Alison Adams

Next semester, Kent State will be the first university in Ohio to participate in the Campus Kitchens Project, a program that encourages schools to recycle food from their campuses and local businesses and turn it into suitable meals for those in need within their community.

Students who participated in the alternative spring break trip to Washington D.C. last spring learned about the Campus Kitchens Project directly from its creator, Robert Egger.

Robert Egger is the recipient of the Restaurant Association of Metropolitan Washington’s 2007 “Lifetime Achievement” award and is the 2004 James Beard Foundation “Humanitarian of the Year.” He has also been named Oprah’s 2006 “Real Sexiest Man Alive.”

Egger is also the founder of D.C. Central Kitchen, the first “community kitchen” in the U.S., which provides men and women with the tools needed to learn marketable culinary skills while converting donated food into balanced meals.

“Our trip included a tour of the kitchen and (Egger) happened to be in the kitchen that day,” said Ann Gosky, senior special assistant of the Office of Community Service, Learning and Volunteerism Enrollment Management and Student Affairs. “He spoke to us about the work he has done with the Campus Kitchens Project and what he hopes to do in terms of responding to the needs of the hungry and those living in poverty.”

Gosky said students also heard stories from the men and women that Egger trains in his culinary school, and they decided they were interested in getting involved and creating a Campus Kitchen at Kent.

“I think students really initiated the effort and the interest in Robert Egger and the Campus Kitchens Project, and I think it only took 30 minutes of him talking to really set them on fire and be excited about making a difference,” Gosky said. “They brought that energy and enthusiasm away from that D.C. trip and have spent a great deal of time putting a proposal together for a Campus Kitchen, and I think they should be commended because he challenged them and they took up the challenge.”
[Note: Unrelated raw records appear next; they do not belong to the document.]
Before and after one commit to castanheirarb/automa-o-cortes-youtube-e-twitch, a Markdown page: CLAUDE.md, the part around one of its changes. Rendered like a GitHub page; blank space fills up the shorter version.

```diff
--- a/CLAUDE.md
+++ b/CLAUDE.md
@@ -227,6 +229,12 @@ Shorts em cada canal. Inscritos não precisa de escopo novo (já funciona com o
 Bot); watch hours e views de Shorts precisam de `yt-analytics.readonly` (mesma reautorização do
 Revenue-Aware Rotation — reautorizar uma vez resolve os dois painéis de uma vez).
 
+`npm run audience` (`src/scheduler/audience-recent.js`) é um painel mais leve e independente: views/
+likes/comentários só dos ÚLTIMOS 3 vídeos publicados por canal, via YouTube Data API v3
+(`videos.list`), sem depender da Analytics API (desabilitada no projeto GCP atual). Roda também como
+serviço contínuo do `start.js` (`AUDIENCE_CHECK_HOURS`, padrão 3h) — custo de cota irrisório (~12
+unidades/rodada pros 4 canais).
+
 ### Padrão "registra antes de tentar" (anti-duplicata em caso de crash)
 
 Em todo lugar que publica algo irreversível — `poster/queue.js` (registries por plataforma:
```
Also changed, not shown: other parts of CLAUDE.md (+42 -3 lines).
So far Kent’s Campus Kitchens Project has recovered over 700 pounds of food, and on the last day of the fall semester, they plan on collecting more.

The Campus Kitchens Project will share on-campus space with Beall and McDowell Halls. Students will collect food from eateries on campus as well as local businesses that are willing to participate and prepare the food in the kitchen before distributing it to Kent Social Services.

“We are trying to help them out by taking a load off their shoulders through student initiative,” said Sneha Jose, head of volunteer and campus outreach for Kent’s Campus Kitchens Project.

Jose said members of the group are looking to have one on one interaction with those whom they are helping.

Kent’s Campus Kitchens Project has received $15,000 from the national Campus Kitchens Project, which will be distributed over three years. It goes toward helping to open the kitchen and begin its operations.

Jose said right now their goal is to start the kitchen and get people involved. She said students have already expressed interest in practicing their culinary skills because they want to cook for more people other than themselves and friends.

The group is hoping to serve their first meal in mid-February, and until then, they are working on getting set up and preparing for next semester when a representative of the Campus Kitchens Project comes to assist with training and answering questions.

“I think we have an advantage being the first in Ohio,” Jose said.

Contact Alison Adams at [email protected].